Pretoria - Members of Dare to Love, the organisation spreading positivity and love among South Africans, were at Eugene Marais Hospital in the Moot when an ambulance brought in an elderly man with Covid-19 and diabetes.
“As it drove past, the group stretched hands to the ambulance in prayer; it was life-changing to see a man on a ventilator now being off oxygen. There was an incredible turnaround in his situation. He will soon be discharged,” said the group’s Herman Steynberg.
Dare to Love has been visiting hospitals to encourage front-line workers in the battle against the Covid-19.
Steynberg said they were simply sharing love and care to fellow South Africans.
“From the beginning of lockdown last year we were propelled by God to spread love in any way we can. We have assisted in sending food parcels to areas not reached by the government and pray for and encourage front-line workers.”
He said there were a lot of negatives and they wanted to change that. “We even went to police stations when there was rifts.
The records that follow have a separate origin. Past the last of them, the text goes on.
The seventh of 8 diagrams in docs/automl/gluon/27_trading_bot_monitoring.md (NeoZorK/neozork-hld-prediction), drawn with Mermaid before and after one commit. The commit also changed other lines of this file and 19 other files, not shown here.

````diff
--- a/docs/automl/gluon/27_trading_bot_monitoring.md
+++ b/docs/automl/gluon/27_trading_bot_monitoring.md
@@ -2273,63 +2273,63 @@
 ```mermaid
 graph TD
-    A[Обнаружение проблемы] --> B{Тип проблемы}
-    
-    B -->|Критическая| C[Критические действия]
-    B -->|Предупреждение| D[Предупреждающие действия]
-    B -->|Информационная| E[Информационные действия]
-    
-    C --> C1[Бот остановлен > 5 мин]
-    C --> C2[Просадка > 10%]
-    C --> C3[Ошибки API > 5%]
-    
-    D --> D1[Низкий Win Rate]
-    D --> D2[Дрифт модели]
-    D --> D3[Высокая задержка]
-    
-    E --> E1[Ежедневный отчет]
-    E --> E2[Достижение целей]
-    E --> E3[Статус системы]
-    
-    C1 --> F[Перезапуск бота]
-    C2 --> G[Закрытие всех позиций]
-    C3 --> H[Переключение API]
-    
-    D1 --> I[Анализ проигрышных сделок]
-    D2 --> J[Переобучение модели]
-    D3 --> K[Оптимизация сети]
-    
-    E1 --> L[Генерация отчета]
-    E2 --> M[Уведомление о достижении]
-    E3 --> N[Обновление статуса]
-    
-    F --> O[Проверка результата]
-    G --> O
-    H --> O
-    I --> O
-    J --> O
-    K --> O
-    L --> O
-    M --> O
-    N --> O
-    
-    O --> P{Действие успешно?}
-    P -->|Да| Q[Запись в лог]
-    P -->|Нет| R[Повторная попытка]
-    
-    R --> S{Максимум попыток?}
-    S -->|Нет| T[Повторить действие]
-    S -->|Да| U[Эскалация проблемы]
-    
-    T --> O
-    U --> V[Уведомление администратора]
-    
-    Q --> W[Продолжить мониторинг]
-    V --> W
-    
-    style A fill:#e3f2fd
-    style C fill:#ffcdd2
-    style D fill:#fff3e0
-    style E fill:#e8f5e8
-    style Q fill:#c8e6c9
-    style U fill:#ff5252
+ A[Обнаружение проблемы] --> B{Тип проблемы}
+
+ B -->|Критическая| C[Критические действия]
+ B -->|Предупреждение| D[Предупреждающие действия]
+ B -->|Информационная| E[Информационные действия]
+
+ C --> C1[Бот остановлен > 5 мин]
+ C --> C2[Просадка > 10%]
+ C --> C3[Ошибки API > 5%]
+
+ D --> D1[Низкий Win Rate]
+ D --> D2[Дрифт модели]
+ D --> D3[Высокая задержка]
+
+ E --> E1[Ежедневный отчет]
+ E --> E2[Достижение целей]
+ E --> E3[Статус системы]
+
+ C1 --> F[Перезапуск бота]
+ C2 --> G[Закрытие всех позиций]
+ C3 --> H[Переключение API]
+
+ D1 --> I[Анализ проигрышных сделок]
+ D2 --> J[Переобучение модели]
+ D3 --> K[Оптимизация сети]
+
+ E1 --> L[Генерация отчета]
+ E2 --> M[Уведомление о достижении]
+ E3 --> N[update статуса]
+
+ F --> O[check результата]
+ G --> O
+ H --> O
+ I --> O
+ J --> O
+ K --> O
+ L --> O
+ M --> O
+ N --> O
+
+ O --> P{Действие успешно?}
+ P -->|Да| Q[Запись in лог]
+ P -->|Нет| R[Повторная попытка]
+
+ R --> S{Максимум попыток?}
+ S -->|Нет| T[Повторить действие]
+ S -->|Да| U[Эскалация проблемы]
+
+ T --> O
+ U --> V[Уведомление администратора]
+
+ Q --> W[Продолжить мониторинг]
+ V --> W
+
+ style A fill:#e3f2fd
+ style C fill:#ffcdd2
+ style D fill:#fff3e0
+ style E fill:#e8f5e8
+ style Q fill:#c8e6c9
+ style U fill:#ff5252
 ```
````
We see people on the frontline and their sacrifices, having long hours at work and being away from family… it is no easy feat, especially in a pandemic. So this about honouring them and the sacrifices they have made.
“They are under immense pressure; some did not even take leave. They are worried and have anxiety about their health and need all the support they can get.
“We want to change the atmosphere and give hope to them, from the cleaners to the doctors, and uplift their spirits and say as a community we see it and we appreciate it,” Steynberg said.
The front-line workers leaving work are greeted by the group honouring and praying for them, and handing them a badge with the inscription, “You are a serving hero”, as well as a small pocket Bible.
The reactions have been amazing, Steynberg said. “We know pressure and stress can bring energy down, so we do this to uplift. We pray for the patients too, which is important. We have a lot of testimonies.”
He said they had received a lot of positive feedback. “There were tears and so much emotion… one lady was so touched she dropped her phone and lifted her hands and started praying.
“This has garnered so much unity and it gives them hope to see us support them and show them that the community at large is behind them.”
Steynberg said their positive campaign had also spread to other parts of the country. In Pretoria they have been to Montana, Eugene Marais, Die Wilgers, Pretoria East, Unitas, Kloof, Tshwane District and Steve Biko hospitals. The group has also visited hospitals in Joburg.
Groups have been established in KwaZulu-Natal and Mpumalanga all in a bid to appreciate front-line workers and pray for those that were ill.